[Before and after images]
== == ==

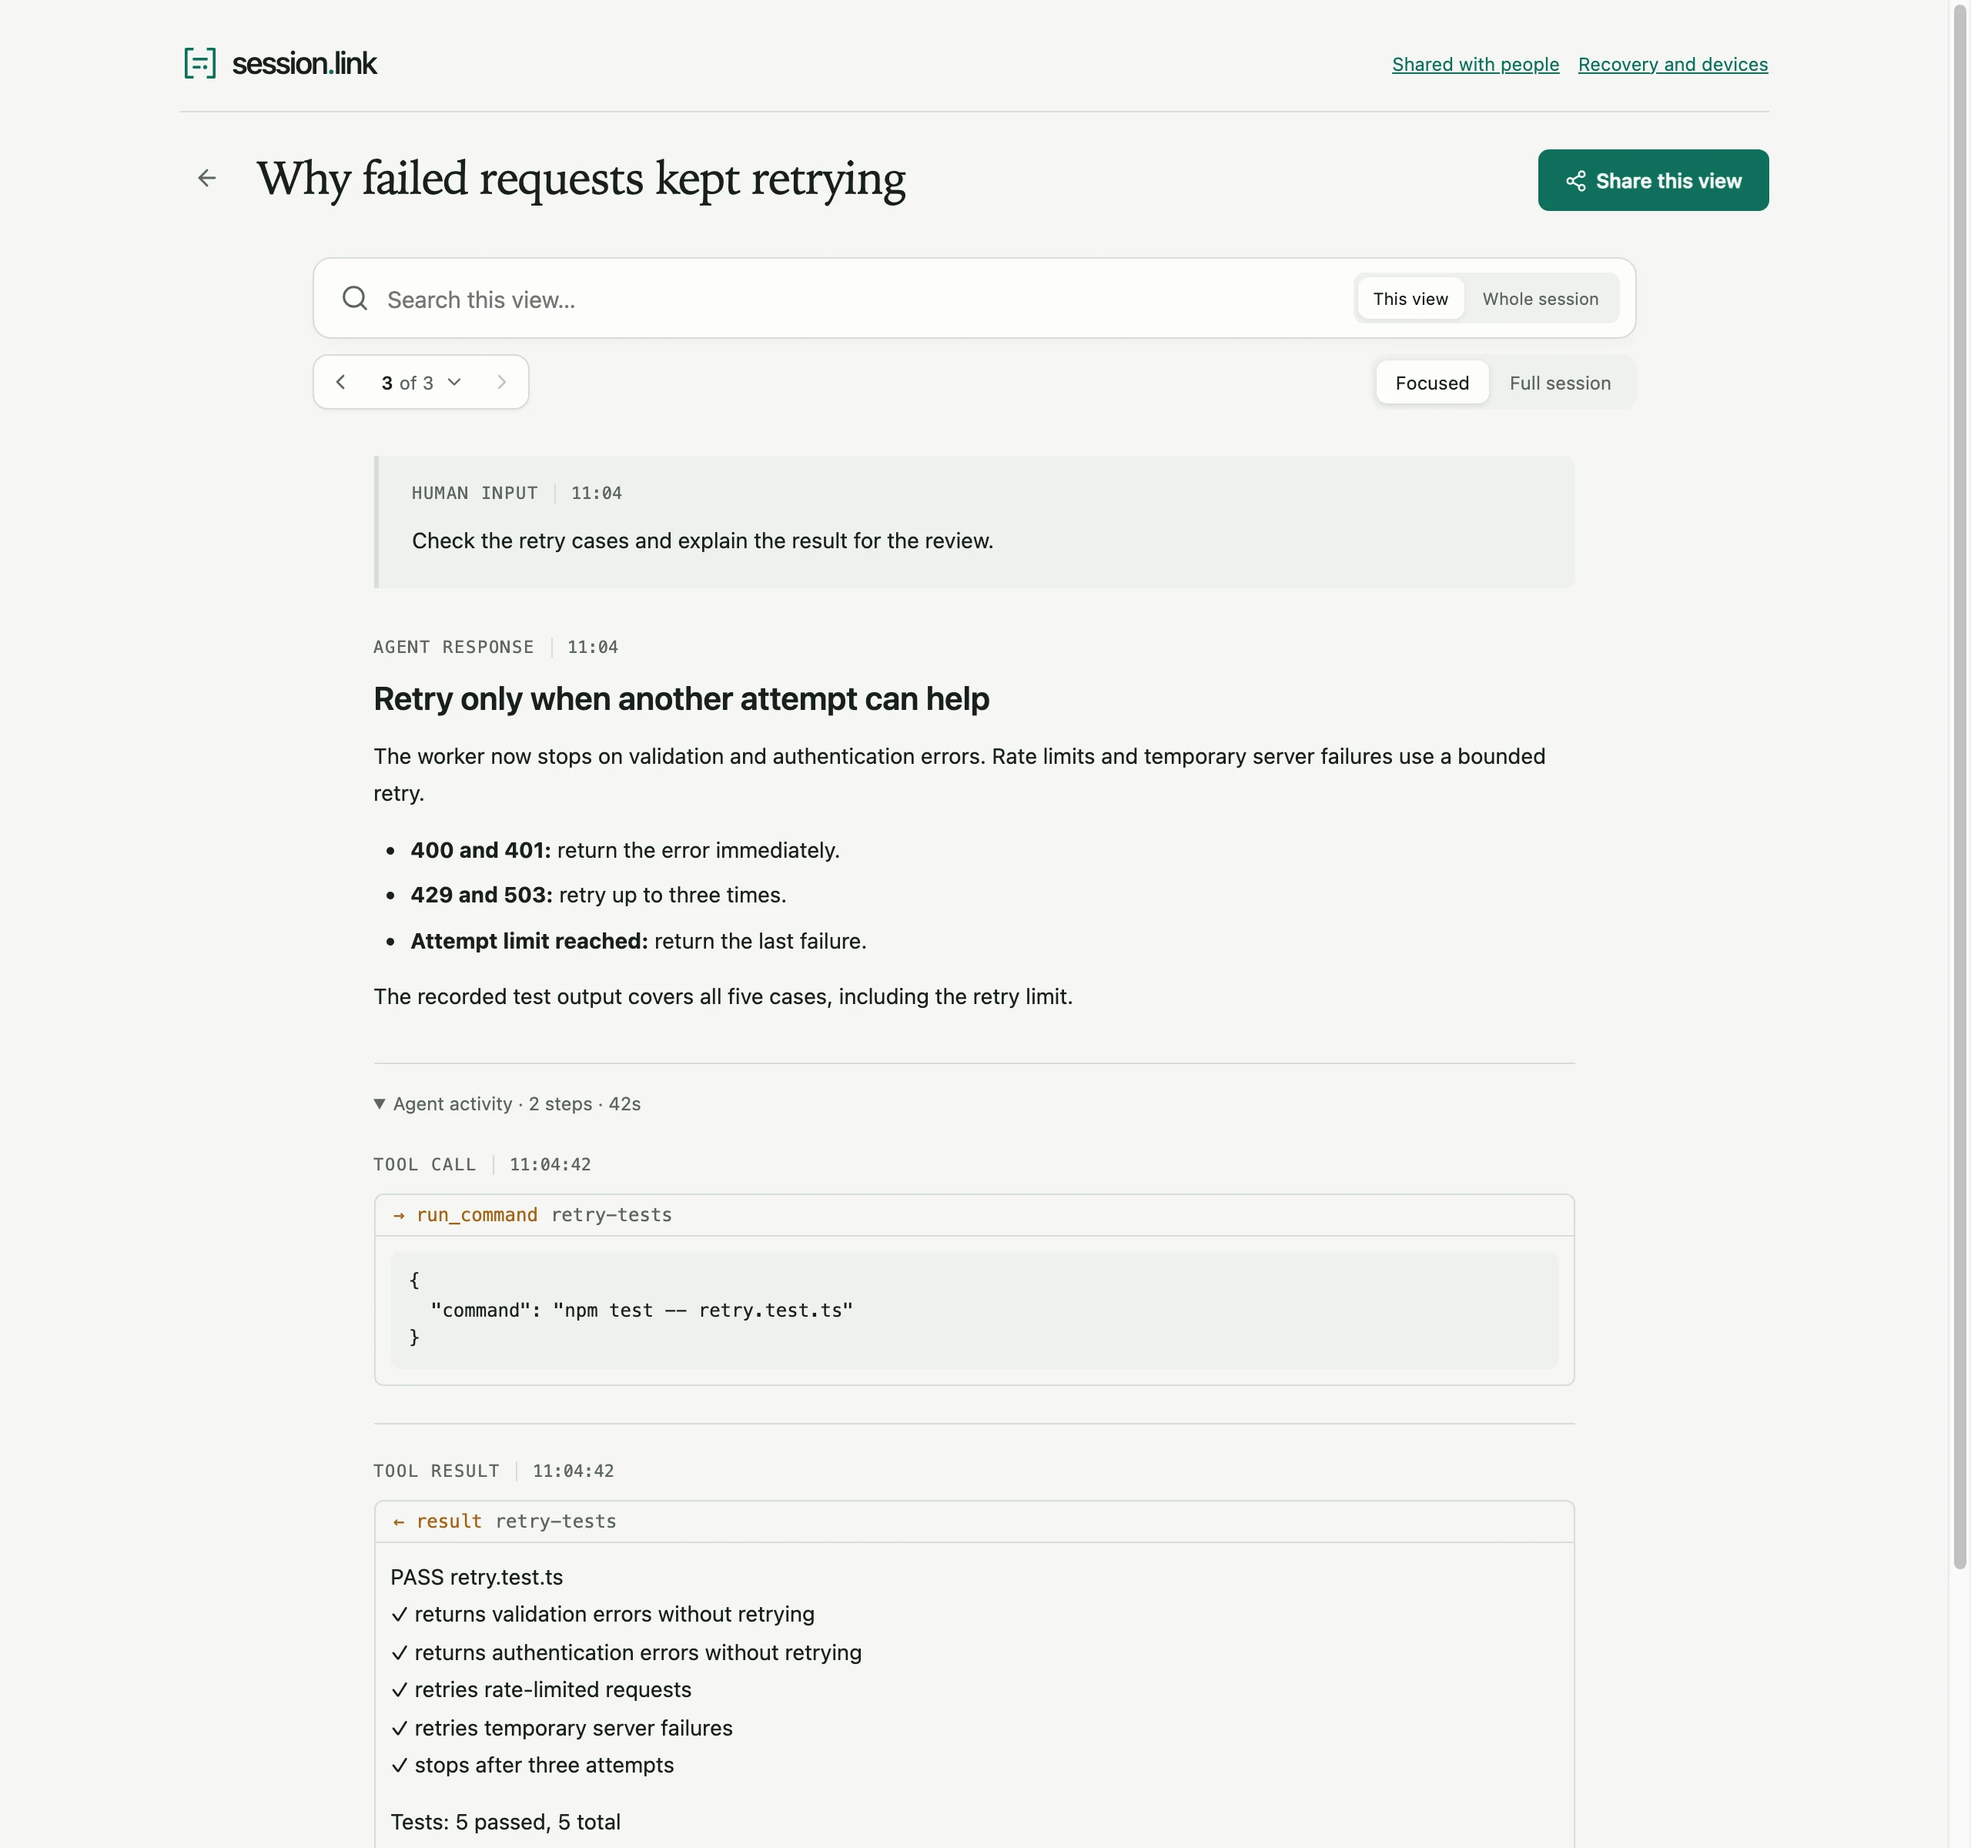
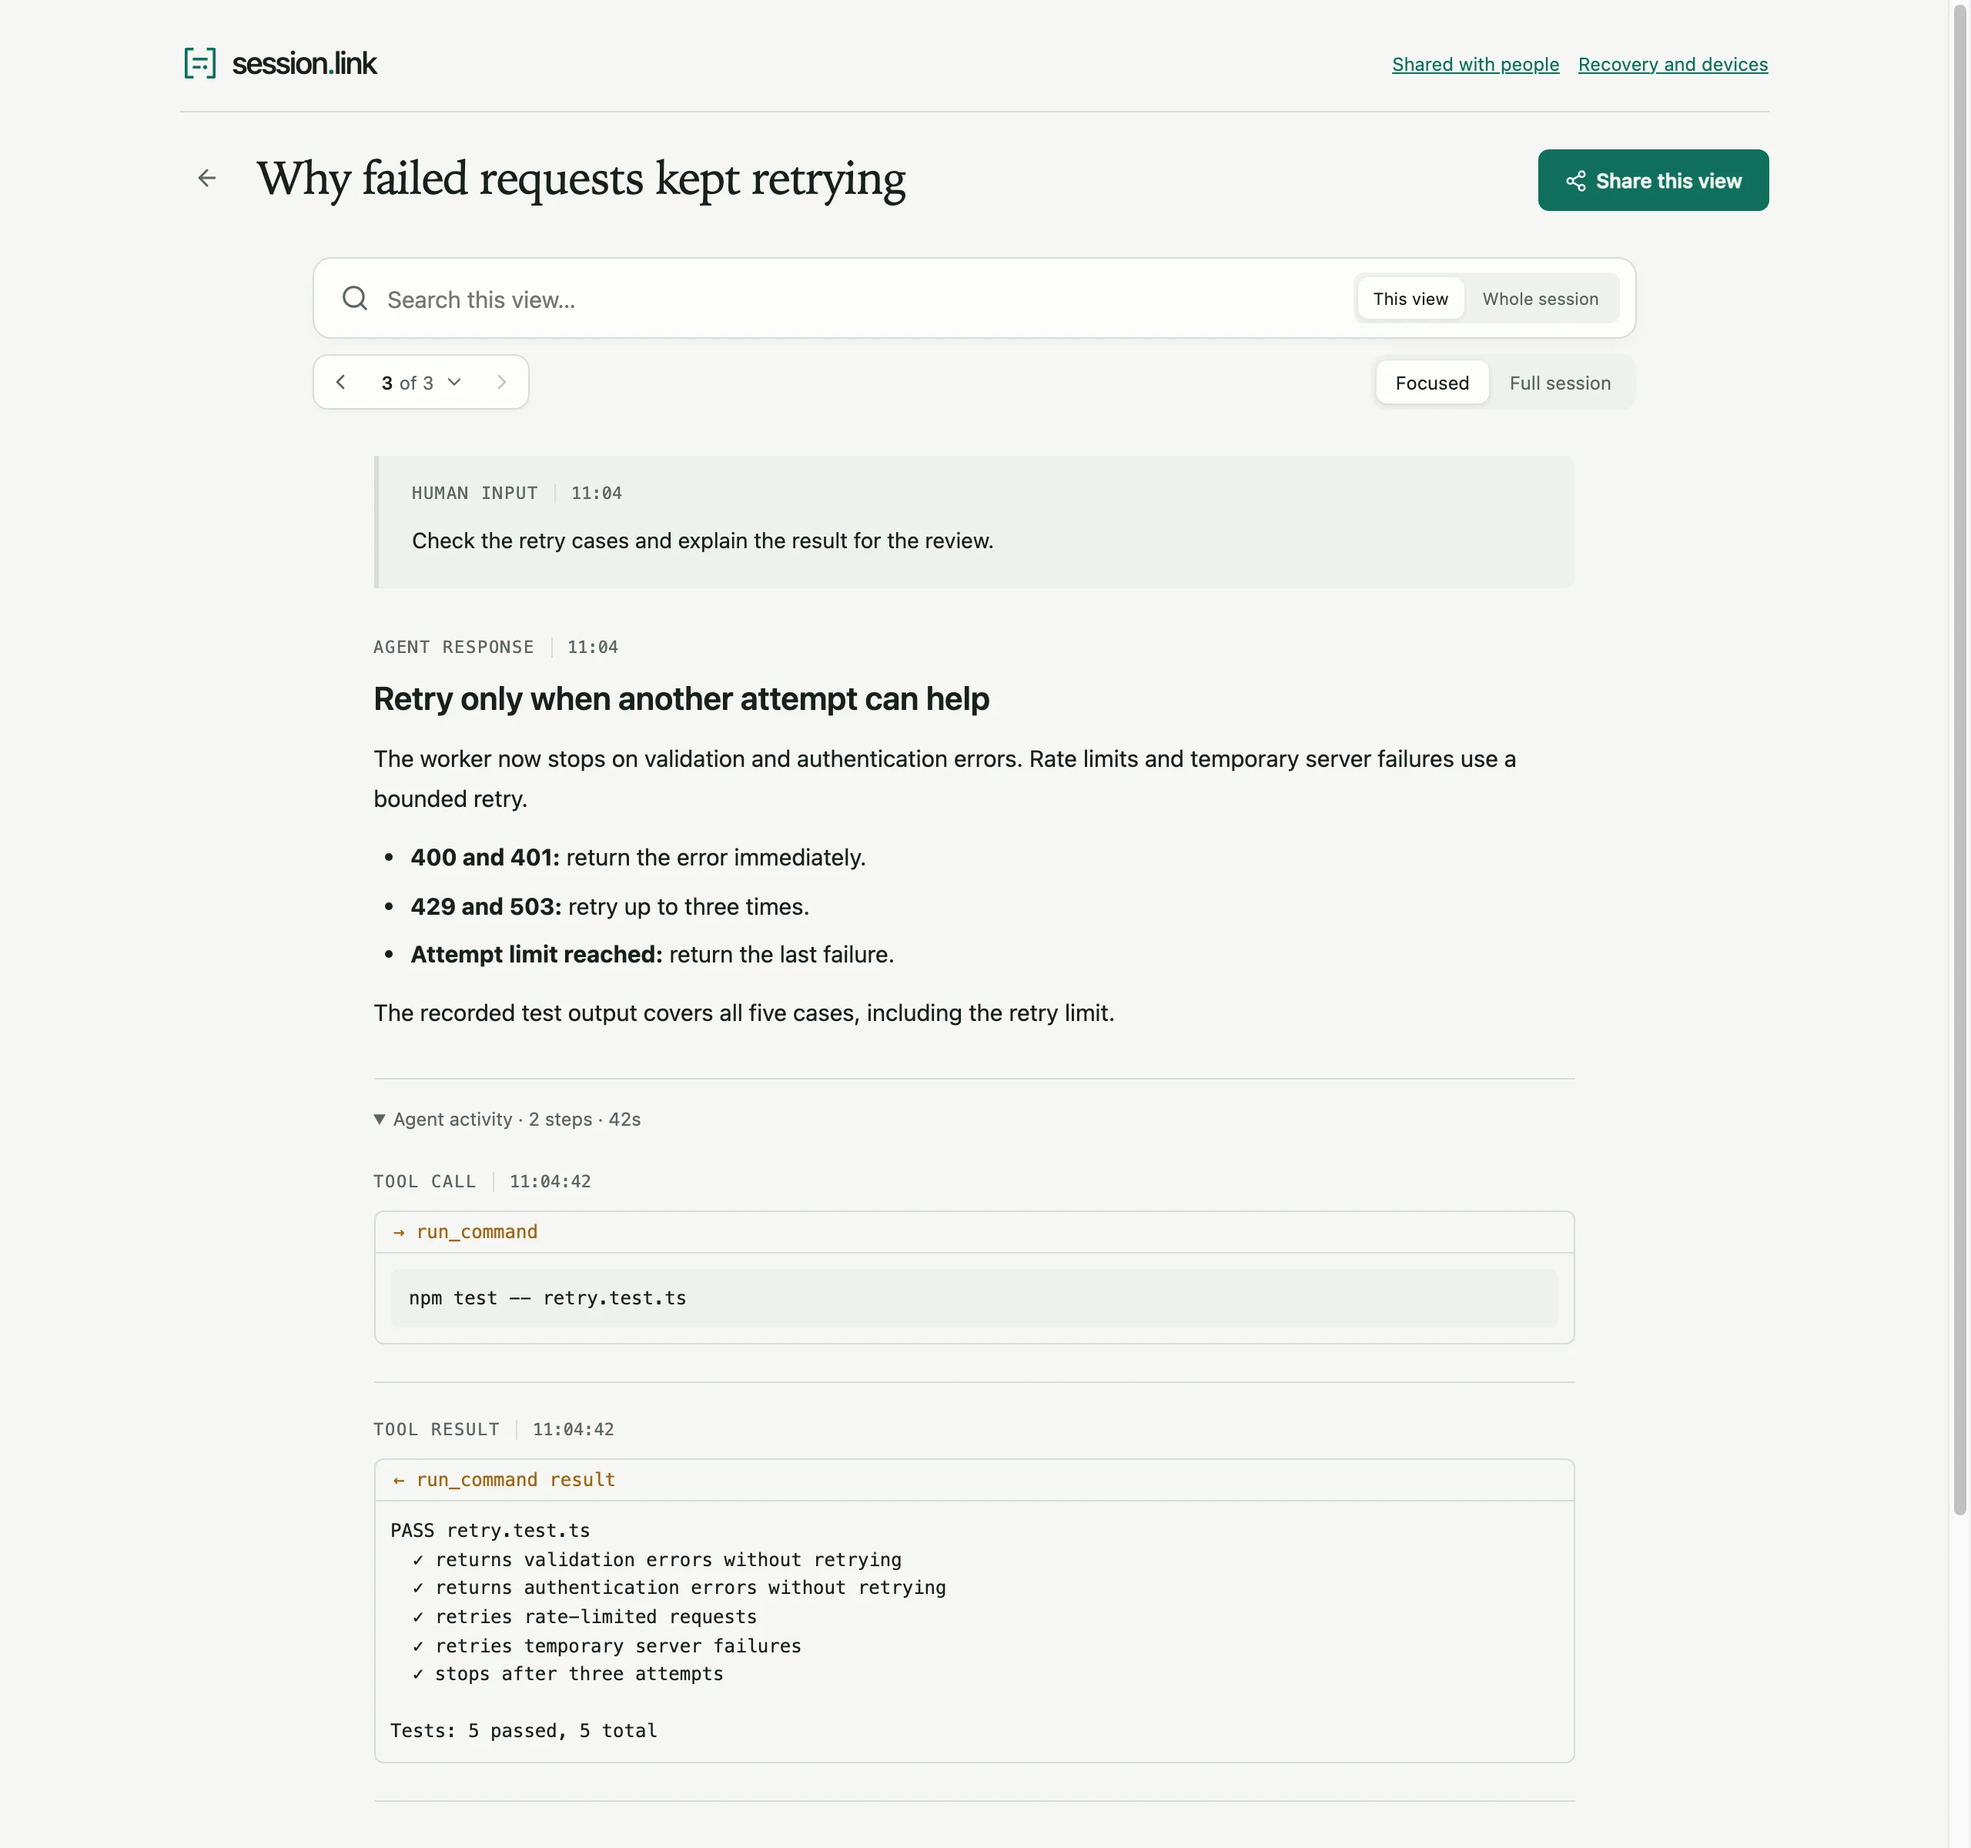
Recapture product screenshots after the viewer UX fixes
The captures come from the tree at cc8a9eb, rebuilt and captured with
scripts/capture-product.mjs from the same fictional landing sessions.
Agent activity shows the command it ran and verbatim, monospaced test
output. The phone capture's header links wrap below the wordmark instead of
colliding with it, and its pager and scope controls are larger. View
preparation keeps its Preview, Save locally and Publish link actions in view,
and answers render at 15px. Search results quote readable text instead of
stored JSON and Markdown table syntax. The README names the capture commit.

diff --git a/assets/product/README.md b/assets/product/README.md
@@ -1,7 +1,7 @@
 # Product screenshots
 
 These are browser captures of the current local product, built from the working
-tree at `9bc212f`, including the adopted Excerpt identity. The interface is
+tree at `cc8a9eb`, including the adopted Excerpt identity. The interface is
 captured as rendered by the product, at a device scale factor of 2, so each
 file has twice the pixel dimensions listed below and stays sharp on HiDPI
 screens. Sizes are CSS pixels; the landing page declares the same sizes. The sessions are fictional examples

== == ==

- **TASK BRIEF**:
Copy every record exactly, but skip the pictures.

- **RESPONSE TO THIS EXERCISE**:
Recapture product screenshots after the viewer UX fixes
The captures come from the tree at cc8a9eb, rebuilt and captured with
scripts/capture-product.mjs from the same fictional landing sessions.
Agent activity shows the command it ran and verbatim, monospaced test
output. The phone capture's header links wrap below the wordmark instead of
colliding with it, and its pager and scope controls are larger. View
preparation keeps its Preview, Save locally and Publish link actions in view,
and answers render at 15px. Search results quote readable text instead of
stored JSON and Markdown table syntax. The README names the capture commit.

diff --git a/assets/product/README.md b/assets/product/README.md
@@ -1,7 +1,7 @@
 # Product screenshots
 
 These are browser captures of the current local product, built from the working
-tree at `9bc212f`, including the adopted Excerpt identity. The interface is
+tree at `cc8a9eb`, including the adopted Excerpt identity. The interface is
 captured as rendered by the product, at a device scale factor of 2, so each
 file has twice the pixel dimensions listed below and stays sharp on HiDPI
 screens. Sizes are CSS pixels; the landing page declares the same sizes. The sessions are fictional examples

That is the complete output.